INPUT DATA:
------------------------------------------------
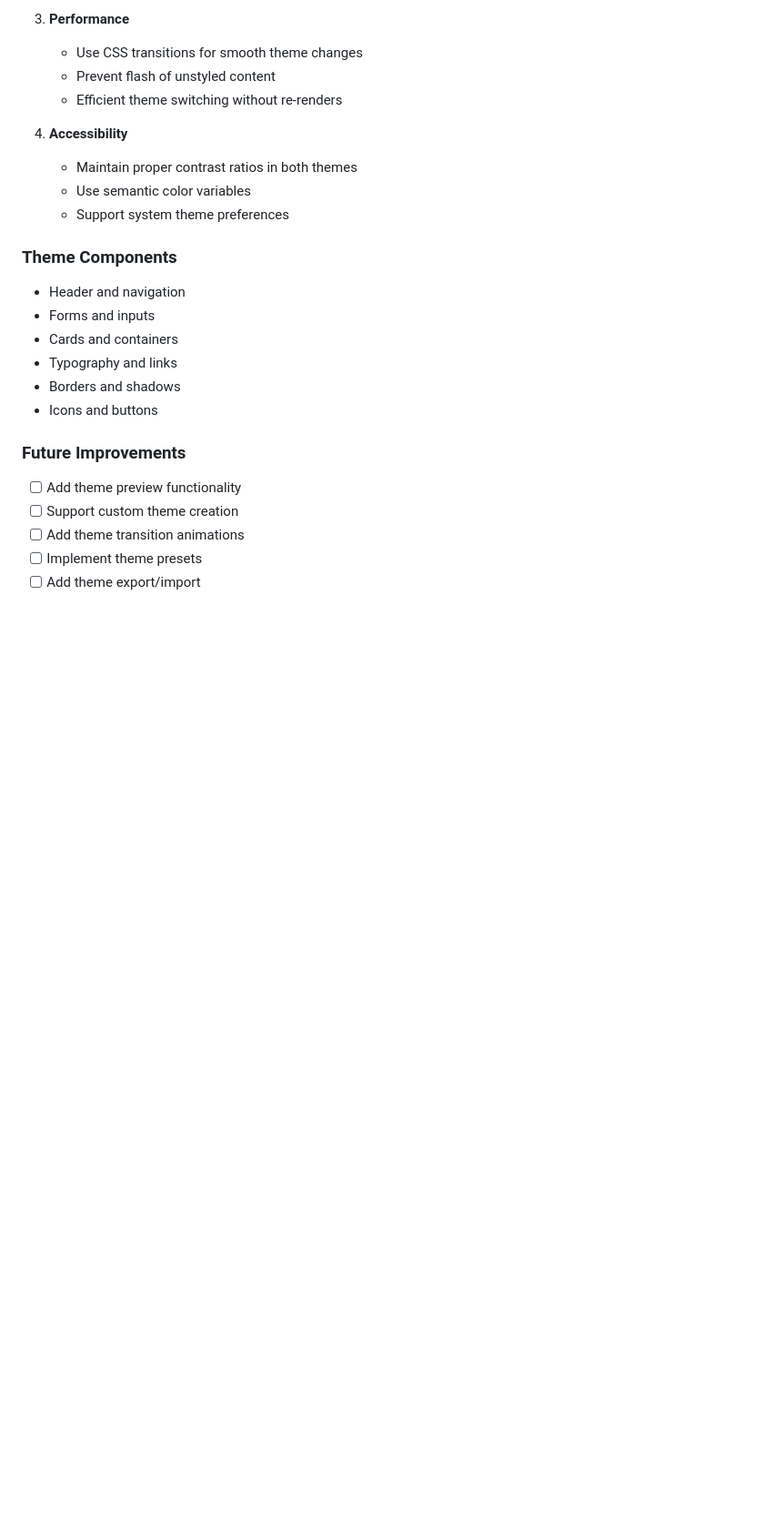
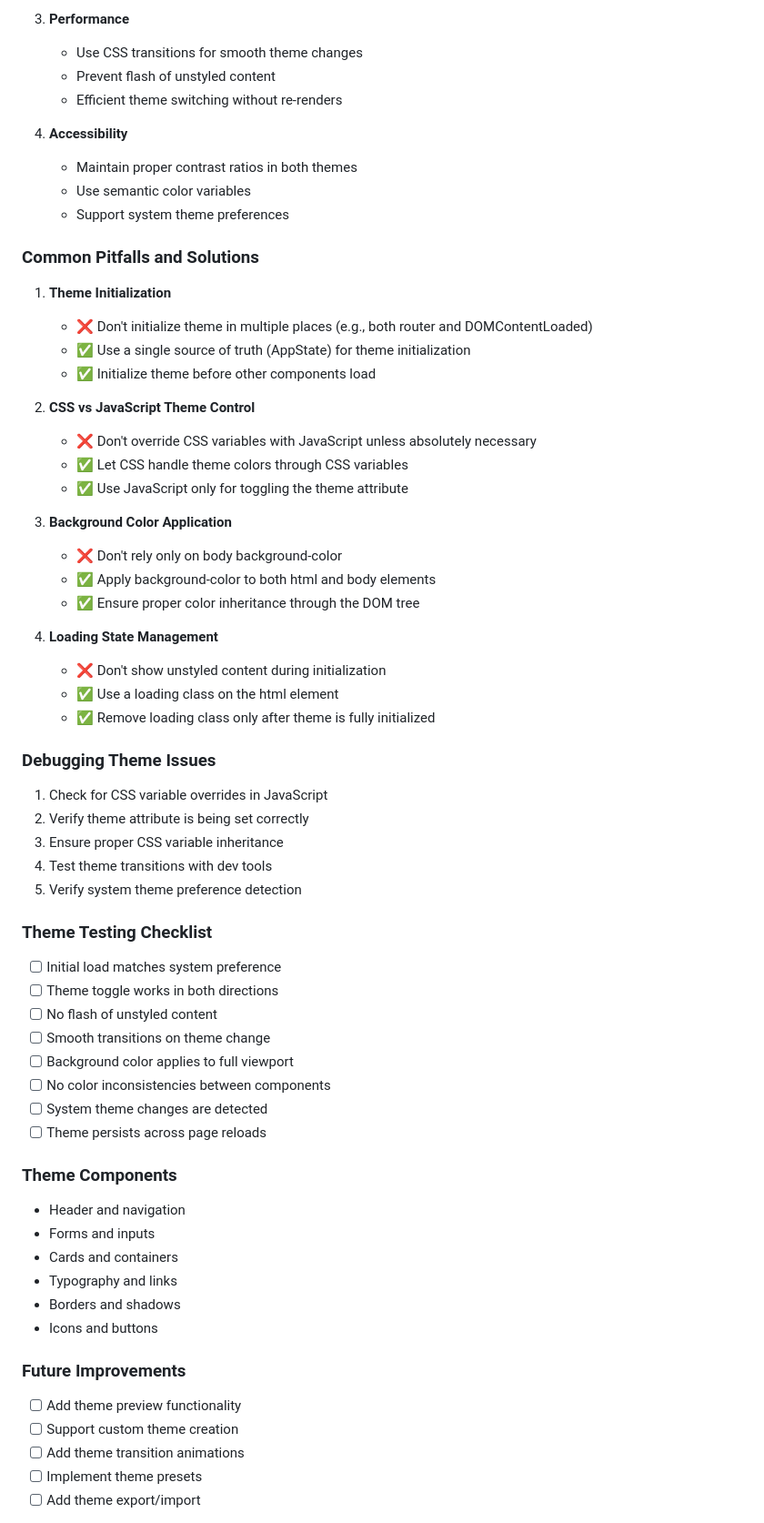
Before and after one commit to vveerrgg/maiqr.bio-one-page-profile, a Markdown page: COLAB-DOCS/CHECKLIST.md, the part around the change. Shown: that part at 91% size. GitHub-like rendering; blank space fills up the shorter version.

Commit message:
Update theme documentation with lessons learned
- Add common pitfalls and solutions section
- Add debugging guidelines
- Add comprehensive theme testing checklist
- Document best practices for theme initialization

```diff
--- a/COLAB-DOCS/CHECKLIST.md
+++ b/COLAB-DOCS/CHECKLIST.md
@@ -153,6 +153,45 @@
    - Use semantic color variables
    - Support system theme preferences
 
+### Common Pitfalls and Solutions
+
+1. **Theme Initialization**
+   - ❌ Don't initialize theme in multiple places (e.g., both router and DOMContentLoaded)
+   - ✅ Use a single source of truth (AppState) for theme initialization
+   - ✅ Initialize theme before other components load
+
+2. **CSS vs JavaScript Theme Control**
+   - ❌ Don't override CSS variables with JavaScript unless absolutely necessary
+   - ✅ Let CSS handle theme colors through CSS variables
+   - ✅ Use JavaScript only for toggling the theme attribute
+
+3. **Background Color Application**
+   - ❌ Don't rely only on body background-color
+   - ✅ Apply background-color to both html and body elements
+   - ✅ Ensure proper color inheritance through the DOM tree
+
+4. **Loading State Management**
+   - ❌ Don't show unstyled content during initialization
+   - ✅ Use a loading class on the html element
+   - ✅ Remove loading class only after theme is fully initialized
+
+### Debugging Theme Issues
+1. Check for CSS variable overrides in JavaScript
+2. Verify theme attribute is being set correctly
+3. Ensure proper CSS variable inheritance
+4. Test theme transitions with dev tools
+5. Verify system theme preference detection
+
+### Theme Testing Checklist
+- [ ] Initial load matches system preference
+- [ ] Theme toggle works in both directions
+- [ ] No flash of unstyled content
+- [ ] Smooth transitions on theme change
+- [ ] Background color applies to full viewport
+- [ ] No color inconsistencies between components
+- [ ] System theme changes are detected
+- [ ] Theme persists across page reloads
+
 ### Theme Components
 - Header and navigation
 - Forms and inputs
```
------------------------------------------------
EXERCISE GOAL: Nothing but the lines holding the word "JavaScript" should be returned from the listing above.

WRITTEN ANSWER:
+2. **CSS vs JavaScript Theme Control**
+   - ❌ Don't override CSS variables with JavaScript unless absolutely necessary
+   - ✅ Use JavaScript only for toggling the theme attribute
+1. Check for CSS variable overrides in JavaScript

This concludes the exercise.